- _Task instructions_
Every line below that holds the string "postcode" should be copied out.

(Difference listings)
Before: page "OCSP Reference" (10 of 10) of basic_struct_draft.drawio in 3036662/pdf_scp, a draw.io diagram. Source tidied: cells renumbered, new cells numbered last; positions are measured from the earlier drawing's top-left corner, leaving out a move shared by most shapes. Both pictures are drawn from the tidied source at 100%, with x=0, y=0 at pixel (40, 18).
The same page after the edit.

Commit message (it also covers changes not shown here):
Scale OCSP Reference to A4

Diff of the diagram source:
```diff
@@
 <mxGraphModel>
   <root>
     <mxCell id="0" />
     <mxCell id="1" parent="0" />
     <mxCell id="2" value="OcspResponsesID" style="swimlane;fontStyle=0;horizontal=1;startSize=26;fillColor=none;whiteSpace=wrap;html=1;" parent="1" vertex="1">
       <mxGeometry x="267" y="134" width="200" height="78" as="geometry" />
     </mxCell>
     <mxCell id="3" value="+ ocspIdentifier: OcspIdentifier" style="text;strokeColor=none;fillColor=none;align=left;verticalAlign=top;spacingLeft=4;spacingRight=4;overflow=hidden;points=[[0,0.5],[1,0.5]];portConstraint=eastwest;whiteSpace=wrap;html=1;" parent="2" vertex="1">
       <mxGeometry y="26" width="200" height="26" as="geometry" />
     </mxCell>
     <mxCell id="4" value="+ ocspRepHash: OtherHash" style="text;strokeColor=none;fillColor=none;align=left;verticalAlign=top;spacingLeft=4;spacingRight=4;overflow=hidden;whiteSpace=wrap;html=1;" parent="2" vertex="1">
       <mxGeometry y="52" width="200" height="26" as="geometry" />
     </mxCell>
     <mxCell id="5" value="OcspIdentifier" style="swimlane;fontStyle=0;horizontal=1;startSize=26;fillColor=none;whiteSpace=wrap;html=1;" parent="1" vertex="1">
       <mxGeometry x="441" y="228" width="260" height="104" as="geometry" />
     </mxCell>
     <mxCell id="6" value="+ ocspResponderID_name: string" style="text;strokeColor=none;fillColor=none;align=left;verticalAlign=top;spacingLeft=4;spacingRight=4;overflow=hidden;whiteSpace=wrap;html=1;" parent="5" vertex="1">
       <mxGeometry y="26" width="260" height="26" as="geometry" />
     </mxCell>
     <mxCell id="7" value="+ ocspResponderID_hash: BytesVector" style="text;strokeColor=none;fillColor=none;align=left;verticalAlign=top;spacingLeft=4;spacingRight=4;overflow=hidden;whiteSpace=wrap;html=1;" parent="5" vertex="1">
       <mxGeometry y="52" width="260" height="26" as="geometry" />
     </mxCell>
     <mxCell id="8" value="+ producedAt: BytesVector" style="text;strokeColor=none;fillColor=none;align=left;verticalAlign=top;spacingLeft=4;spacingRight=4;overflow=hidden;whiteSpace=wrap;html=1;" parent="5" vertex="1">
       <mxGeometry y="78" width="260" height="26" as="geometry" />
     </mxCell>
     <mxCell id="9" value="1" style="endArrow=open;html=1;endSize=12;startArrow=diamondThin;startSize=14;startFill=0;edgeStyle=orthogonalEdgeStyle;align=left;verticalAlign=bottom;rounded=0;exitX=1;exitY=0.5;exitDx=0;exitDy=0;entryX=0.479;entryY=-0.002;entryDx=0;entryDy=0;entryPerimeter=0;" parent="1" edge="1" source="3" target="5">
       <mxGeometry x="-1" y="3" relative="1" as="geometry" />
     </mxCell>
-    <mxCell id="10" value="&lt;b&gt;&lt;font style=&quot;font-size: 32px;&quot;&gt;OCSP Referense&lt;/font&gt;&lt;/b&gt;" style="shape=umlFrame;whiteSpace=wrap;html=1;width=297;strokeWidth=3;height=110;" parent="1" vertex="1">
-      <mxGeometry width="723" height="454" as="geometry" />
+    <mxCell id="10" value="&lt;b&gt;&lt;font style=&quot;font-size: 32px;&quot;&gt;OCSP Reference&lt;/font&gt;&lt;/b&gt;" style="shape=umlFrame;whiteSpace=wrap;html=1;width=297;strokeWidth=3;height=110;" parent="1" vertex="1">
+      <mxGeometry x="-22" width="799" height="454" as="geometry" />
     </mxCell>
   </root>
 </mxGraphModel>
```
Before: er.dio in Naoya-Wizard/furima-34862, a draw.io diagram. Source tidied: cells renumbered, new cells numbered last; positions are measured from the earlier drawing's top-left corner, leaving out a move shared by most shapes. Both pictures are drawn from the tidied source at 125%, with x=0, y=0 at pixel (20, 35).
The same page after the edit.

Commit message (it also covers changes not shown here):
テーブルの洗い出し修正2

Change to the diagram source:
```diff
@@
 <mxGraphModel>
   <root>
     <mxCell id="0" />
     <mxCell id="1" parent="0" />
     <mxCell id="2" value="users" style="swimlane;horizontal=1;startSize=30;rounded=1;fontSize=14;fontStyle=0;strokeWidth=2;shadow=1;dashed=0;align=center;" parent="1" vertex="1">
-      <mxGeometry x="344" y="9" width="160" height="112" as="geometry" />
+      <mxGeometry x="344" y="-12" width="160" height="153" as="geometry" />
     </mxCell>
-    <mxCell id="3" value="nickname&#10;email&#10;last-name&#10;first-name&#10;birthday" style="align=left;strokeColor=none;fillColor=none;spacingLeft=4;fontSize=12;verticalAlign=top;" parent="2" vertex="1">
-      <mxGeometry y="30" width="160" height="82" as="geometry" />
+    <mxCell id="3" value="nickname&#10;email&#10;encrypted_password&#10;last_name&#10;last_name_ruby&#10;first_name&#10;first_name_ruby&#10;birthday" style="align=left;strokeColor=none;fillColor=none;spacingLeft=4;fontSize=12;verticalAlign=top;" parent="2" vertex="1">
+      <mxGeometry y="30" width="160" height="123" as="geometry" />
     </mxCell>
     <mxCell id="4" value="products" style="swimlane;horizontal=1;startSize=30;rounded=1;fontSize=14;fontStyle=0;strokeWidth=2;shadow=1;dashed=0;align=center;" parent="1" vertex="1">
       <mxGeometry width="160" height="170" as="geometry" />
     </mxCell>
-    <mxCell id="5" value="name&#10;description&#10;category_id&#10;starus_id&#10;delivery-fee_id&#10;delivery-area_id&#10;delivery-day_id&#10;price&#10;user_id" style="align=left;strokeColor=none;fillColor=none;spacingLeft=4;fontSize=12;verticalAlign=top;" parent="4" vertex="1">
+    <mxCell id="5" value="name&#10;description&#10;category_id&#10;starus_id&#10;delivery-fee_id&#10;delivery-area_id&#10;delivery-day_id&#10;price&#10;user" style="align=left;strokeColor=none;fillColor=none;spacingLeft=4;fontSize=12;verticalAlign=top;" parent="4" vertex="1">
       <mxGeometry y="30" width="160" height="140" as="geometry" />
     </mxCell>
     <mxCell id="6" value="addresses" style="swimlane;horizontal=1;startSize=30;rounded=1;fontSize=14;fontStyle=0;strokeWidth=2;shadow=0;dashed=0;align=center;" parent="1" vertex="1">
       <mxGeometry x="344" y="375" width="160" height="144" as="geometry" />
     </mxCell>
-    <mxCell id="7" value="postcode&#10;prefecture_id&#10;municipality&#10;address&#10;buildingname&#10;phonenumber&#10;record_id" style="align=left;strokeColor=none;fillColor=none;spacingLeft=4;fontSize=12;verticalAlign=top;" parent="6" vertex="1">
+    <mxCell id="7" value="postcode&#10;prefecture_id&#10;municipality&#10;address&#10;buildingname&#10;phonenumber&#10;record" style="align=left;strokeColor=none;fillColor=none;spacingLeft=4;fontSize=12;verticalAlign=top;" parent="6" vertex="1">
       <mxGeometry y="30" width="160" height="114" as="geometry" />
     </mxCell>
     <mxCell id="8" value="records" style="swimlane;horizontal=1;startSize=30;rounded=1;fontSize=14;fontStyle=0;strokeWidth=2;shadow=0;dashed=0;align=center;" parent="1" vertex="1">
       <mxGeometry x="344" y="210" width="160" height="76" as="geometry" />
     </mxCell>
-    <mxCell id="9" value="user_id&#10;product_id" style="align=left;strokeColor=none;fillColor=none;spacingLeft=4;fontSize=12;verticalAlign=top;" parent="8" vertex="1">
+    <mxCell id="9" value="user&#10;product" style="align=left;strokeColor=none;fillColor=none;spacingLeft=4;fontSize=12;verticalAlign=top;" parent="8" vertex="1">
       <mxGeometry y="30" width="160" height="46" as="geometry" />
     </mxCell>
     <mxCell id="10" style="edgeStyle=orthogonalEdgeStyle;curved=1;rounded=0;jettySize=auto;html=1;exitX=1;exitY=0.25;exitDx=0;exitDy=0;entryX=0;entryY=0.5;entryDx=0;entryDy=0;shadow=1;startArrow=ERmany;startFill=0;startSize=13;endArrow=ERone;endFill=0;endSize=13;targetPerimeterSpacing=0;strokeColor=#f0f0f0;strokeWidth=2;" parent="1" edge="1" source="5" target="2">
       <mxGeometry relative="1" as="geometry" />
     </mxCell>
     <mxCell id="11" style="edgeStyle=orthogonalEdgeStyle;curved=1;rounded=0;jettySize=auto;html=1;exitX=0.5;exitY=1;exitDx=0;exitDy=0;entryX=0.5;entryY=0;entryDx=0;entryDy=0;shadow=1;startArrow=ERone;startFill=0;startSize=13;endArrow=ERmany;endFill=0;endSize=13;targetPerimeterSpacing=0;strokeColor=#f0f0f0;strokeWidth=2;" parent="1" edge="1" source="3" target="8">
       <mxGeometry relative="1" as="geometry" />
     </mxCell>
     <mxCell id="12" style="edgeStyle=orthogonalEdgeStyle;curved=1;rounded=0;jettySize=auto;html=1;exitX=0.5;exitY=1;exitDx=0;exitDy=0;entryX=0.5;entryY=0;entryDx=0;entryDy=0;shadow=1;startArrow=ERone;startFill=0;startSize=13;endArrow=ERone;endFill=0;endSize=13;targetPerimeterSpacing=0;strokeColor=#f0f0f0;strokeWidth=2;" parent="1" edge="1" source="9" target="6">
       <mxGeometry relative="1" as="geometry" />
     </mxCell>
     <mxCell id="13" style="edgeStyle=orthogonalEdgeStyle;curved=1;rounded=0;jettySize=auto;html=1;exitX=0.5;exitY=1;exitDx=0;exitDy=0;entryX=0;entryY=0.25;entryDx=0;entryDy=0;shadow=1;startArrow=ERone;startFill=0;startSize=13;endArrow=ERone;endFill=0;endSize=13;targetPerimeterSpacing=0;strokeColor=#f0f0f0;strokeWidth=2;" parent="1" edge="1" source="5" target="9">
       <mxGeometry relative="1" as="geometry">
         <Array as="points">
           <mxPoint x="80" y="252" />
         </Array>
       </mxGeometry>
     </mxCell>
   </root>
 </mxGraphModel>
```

- _Reply to the exercise_
-    <mxCell id="7" value="postcode&#10;prefecture_id&#10;municipality&#10;address&#10;buildingname&#10;phonenumber&#10;record_id" style="align=left;strokeColor=none;fillColor=none;spacingLeft=4;fontSize=12;verticalAlign=top;" parent="6" vertex="1">
+    <mxCell id="7" value="postcode&#10;prefecture_id&#10;municipality&#10;address&#10;buildingname&#10;phonenumber&#10;record" style="align=left;strokeColor=none;fillColor=none;spacingLeft=4;fontSize=12;verticalAlign=top;" parent="6" vertex="1">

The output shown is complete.